_WHAT TO DO_: This task calls for copying every line of the records that includes the word "setSelectedRegion".

_THE DATA_:
========================

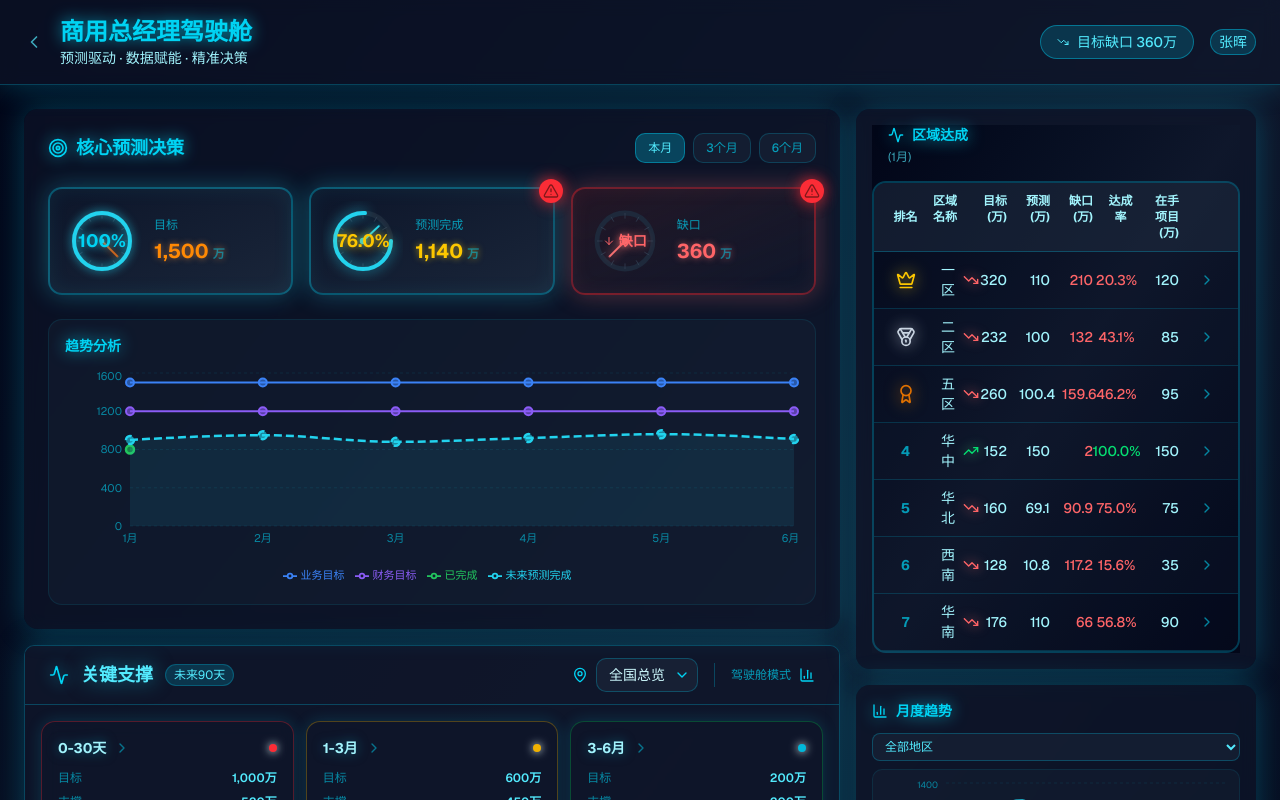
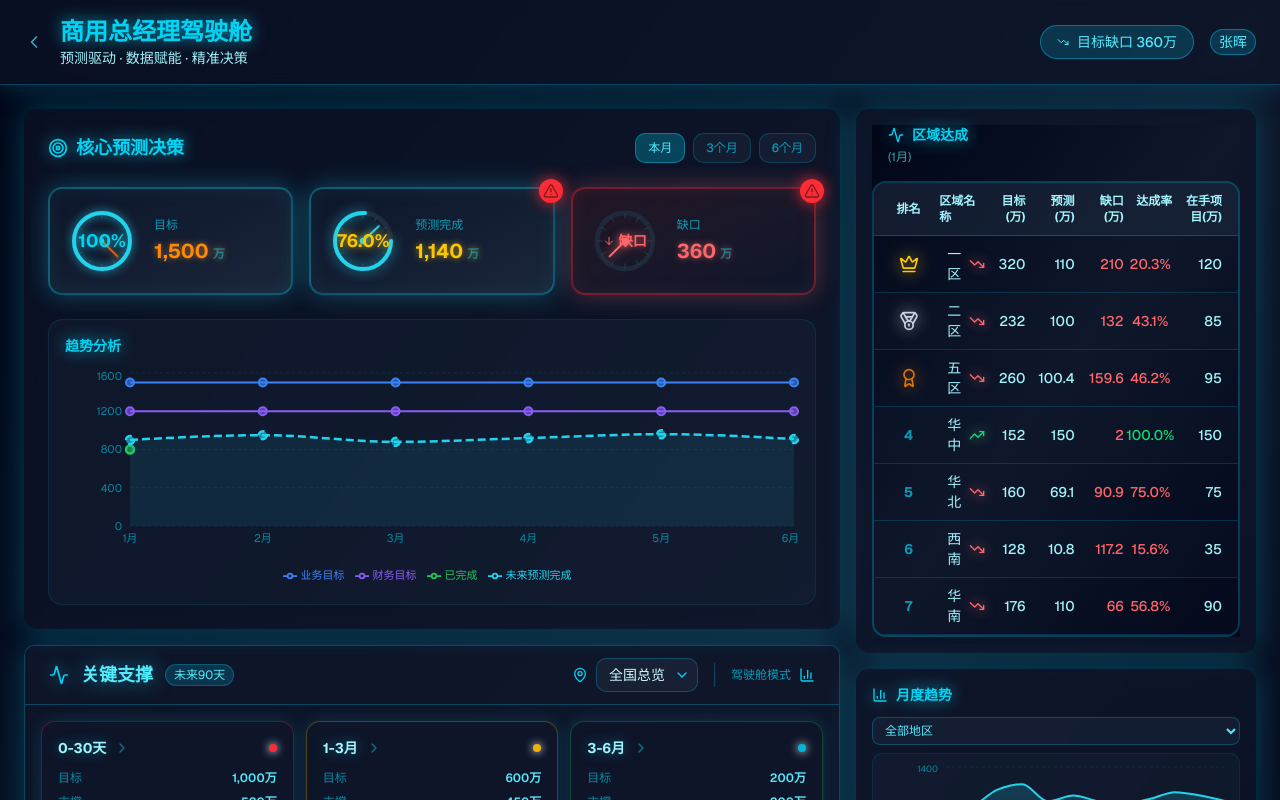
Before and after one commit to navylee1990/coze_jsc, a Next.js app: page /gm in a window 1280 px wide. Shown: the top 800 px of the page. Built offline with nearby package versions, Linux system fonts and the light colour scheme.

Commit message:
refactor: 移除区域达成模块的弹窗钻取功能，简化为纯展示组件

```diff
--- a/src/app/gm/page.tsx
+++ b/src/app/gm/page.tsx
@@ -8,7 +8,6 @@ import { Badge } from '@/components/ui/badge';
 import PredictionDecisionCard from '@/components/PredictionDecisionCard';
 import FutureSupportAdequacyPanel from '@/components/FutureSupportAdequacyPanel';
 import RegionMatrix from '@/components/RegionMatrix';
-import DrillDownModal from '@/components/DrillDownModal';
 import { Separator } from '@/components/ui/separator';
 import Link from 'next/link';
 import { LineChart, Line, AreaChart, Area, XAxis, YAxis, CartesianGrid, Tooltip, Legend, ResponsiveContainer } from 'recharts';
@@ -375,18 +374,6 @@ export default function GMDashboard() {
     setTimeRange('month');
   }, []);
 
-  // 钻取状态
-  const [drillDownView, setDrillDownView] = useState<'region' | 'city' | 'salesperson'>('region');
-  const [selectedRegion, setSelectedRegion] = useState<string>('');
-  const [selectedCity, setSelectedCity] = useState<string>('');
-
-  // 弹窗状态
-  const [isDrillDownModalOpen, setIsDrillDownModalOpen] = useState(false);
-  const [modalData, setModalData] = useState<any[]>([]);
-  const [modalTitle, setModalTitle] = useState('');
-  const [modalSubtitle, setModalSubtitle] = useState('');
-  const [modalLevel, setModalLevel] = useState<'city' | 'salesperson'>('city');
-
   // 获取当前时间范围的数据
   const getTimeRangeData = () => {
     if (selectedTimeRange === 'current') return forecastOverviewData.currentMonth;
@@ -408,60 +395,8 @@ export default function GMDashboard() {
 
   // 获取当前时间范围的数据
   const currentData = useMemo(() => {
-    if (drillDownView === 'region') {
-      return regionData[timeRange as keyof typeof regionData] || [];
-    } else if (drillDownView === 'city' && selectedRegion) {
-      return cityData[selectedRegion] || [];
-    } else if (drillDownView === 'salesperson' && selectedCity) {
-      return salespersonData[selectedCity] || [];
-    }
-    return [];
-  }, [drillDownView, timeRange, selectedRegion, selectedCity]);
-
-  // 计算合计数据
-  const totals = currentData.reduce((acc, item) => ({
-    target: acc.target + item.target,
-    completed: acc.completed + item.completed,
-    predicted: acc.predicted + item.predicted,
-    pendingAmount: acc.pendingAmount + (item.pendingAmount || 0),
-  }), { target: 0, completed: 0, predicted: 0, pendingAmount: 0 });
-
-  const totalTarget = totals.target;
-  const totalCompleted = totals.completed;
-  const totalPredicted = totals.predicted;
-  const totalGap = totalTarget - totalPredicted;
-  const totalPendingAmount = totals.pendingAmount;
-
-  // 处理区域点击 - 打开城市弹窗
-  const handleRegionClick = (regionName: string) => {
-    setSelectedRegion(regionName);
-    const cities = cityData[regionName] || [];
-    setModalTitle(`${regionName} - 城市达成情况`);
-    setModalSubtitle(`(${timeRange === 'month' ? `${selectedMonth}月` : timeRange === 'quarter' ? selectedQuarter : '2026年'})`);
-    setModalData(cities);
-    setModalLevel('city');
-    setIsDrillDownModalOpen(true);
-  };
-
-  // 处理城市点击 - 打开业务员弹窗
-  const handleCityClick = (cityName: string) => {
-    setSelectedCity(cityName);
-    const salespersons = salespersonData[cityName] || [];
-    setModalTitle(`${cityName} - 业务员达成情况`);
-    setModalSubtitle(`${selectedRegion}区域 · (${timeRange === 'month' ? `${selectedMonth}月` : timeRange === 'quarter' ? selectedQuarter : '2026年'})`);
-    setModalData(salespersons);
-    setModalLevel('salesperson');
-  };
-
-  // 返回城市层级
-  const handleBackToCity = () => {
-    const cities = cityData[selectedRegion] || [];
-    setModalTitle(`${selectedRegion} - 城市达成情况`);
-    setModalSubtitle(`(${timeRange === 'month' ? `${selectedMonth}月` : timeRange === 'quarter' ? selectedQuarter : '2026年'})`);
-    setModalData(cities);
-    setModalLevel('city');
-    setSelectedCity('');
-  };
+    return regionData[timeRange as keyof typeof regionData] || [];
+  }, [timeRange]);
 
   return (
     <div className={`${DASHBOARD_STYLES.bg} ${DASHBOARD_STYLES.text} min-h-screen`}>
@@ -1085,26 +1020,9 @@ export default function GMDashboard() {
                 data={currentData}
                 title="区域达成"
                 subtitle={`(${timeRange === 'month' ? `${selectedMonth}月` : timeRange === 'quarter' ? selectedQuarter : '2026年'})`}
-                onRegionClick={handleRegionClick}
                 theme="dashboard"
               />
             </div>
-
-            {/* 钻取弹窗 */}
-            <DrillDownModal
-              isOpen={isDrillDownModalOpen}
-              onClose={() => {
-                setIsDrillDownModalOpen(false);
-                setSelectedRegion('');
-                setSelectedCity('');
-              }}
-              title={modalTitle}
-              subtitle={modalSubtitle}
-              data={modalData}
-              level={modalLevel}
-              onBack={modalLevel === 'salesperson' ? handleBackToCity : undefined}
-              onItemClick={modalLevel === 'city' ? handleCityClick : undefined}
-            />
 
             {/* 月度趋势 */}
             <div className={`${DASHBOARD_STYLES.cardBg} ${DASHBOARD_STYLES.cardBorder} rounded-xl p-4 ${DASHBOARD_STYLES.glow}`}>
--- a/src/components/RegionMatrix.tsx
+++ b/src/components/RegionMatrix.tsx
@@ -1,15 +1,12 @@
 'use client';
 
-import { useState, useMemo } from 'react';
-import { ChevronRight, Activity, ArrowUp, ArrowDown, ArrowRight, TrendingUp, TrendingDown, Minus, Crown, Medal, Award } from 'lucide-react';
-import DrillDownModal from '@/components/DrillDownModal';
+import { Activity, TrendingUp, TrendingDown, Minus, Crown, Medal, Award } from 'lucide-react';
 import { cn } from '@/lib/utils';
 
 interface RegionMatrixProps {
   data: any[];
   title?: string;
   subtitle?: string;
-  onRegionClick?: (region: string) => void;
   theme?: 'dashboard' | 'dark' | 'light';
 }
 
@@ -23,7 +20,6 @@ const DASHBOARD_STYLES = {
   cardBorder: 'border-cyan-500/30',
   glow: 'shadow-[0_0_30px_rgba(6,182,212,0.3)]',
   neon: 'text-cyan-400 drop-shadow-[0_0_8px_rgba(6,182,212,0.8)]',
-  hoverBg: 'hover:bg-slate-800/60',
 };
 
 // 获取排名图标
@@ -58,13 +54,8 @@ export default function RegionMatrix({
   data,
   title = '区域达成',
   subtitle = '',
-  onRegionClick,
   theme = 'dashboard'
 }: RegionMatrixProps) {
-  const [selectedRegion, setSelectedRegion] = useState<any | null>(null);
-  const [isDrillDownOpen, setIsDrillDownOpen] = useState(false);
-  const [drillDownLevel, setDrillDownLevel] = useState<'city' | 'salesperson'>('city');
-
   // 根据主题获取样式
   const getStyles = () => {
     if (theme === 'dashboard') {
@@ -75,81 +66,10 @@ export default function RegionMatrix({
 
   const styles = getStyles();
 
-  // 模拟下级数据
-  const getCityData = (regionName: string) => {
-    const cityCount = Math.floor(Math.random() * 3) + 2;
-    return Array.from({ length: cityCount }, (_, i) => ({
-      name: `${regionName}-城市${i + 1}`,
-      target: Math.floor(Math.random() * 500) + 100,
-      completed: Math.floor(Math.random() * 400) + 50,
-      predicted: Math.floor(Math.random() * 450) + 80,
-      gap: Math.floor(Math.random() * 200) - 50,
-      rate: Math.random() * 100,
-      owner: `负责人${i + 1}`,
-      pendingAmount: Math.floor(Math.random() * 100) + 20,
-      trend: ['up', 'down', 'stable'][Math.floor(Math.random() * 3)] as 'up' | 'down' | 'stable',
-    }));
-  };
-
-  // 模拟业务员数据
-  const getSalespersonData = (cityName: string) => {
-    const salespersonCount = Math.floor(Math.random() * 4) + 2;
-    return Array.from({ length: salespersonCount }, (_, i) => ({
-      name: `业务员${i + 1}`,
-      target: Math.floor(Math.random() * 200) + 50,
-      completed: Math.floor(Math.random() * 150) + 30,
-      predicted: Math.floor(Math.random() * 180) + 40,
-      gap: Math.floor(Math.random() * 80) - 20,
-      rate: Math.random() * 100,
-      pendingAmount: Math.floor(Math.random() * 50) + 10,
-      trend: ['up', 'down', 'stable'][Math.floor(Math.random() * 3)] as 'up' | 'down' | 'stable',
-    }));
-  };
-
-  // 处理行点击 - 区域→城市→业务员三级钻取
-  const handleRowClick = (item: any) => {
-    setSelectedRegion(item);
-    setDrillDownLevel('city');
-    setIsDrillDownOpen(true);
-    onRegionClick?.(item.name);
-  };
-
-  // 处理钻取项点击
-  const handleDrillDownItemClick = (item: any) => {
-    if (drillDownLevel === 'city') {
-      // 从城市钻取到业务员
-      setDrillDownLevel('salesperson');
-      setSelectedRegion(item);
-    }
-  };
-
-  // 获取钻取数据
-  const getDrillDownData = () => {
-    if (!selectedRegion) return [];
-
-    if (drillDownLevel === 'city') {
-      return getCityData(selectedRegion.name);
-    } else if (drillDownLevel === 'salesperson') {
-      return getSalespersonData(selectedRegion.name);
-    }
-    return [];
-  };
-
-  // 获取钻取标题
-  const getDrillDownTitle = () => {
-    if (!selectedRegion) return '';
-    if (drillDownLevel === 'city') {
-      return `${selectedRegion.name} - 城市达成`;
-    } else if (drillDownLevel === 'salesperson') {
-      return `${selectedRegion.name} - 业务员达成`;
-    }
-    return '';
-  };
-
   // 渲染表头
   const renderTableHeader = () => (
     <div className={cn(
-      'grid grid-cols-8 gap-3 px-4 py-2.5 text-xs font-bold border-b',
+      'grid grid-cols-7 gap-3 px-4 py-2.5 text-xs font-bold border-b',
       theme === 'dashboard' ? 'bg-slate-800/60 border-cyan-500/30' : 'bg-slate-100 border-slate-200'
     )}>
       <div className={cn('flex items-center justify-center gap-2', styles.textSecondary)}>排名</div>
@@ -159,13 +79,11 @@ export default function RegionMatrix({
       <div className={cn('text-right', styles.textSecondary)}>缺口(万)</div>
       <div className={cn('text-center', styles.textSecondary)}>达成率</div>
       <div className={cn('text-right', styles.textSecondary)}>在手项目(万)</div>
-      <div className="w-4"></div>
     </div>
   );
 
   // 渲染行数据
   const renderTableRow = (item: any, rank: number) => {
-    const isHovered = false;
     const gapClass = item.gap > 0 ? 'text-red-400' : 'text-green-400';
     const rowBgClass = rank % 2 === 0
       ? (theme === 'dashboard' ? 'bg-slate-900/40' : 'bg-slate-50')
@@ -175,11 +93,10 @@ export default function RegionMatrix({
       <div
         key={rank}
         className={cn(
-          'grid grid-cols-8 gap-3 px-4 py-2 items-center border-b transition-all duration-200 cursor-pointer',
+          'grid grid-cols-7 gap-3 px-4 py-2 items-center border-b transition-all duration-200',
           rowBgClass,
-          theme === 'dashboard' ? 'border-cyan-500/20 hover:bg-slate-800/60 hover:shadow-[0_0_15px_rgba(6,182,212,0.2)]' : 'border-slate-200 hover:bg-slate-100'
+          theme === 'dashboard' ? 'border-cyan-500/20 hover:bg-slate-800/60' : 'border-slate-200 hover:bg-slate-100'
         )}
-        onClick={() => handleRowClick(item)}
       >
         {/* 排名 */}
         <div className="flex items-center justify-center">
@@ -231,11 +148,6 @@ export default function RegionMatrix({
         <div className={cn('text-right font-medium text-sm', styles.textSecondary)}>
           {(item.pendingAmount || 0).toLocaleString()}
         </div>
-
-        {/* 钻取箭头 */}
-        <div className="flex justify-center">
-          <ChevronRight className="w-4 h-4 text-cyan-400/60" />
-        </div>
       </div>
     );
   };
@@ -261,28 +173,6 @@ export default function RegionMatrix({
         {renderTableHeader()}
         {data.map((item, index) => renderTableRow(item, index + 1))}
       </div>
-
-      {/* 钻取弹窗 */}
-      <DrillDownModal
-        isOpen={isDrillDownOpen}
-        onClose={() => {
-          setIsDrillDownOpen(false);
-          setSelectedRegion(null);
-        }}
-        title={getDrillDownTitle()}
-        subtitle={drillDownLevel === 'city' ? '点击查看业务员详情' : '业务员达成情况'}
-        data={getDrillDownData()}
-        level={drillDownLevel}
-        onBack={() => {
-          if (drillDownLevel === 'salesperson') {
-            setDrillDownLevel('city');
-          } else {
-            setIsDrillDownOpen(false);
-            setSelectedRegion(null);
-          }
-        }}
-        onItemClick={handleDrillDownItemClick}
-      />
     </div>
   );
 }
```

========================

_RESULT_:
-  const [selectedRegion, setSelectedRegion] = useState<string>('');
-    setSelectedRegion(regionName);
-                setSelectedRegion('');
-  const [selectedRegion, setSelectedRegion] = useState<any | null>(null);
-    setSelectedRegion(item);
-      setSelectedRegion(item);
-          setSelectedRegion(null);
-            setSelectedRegion(null);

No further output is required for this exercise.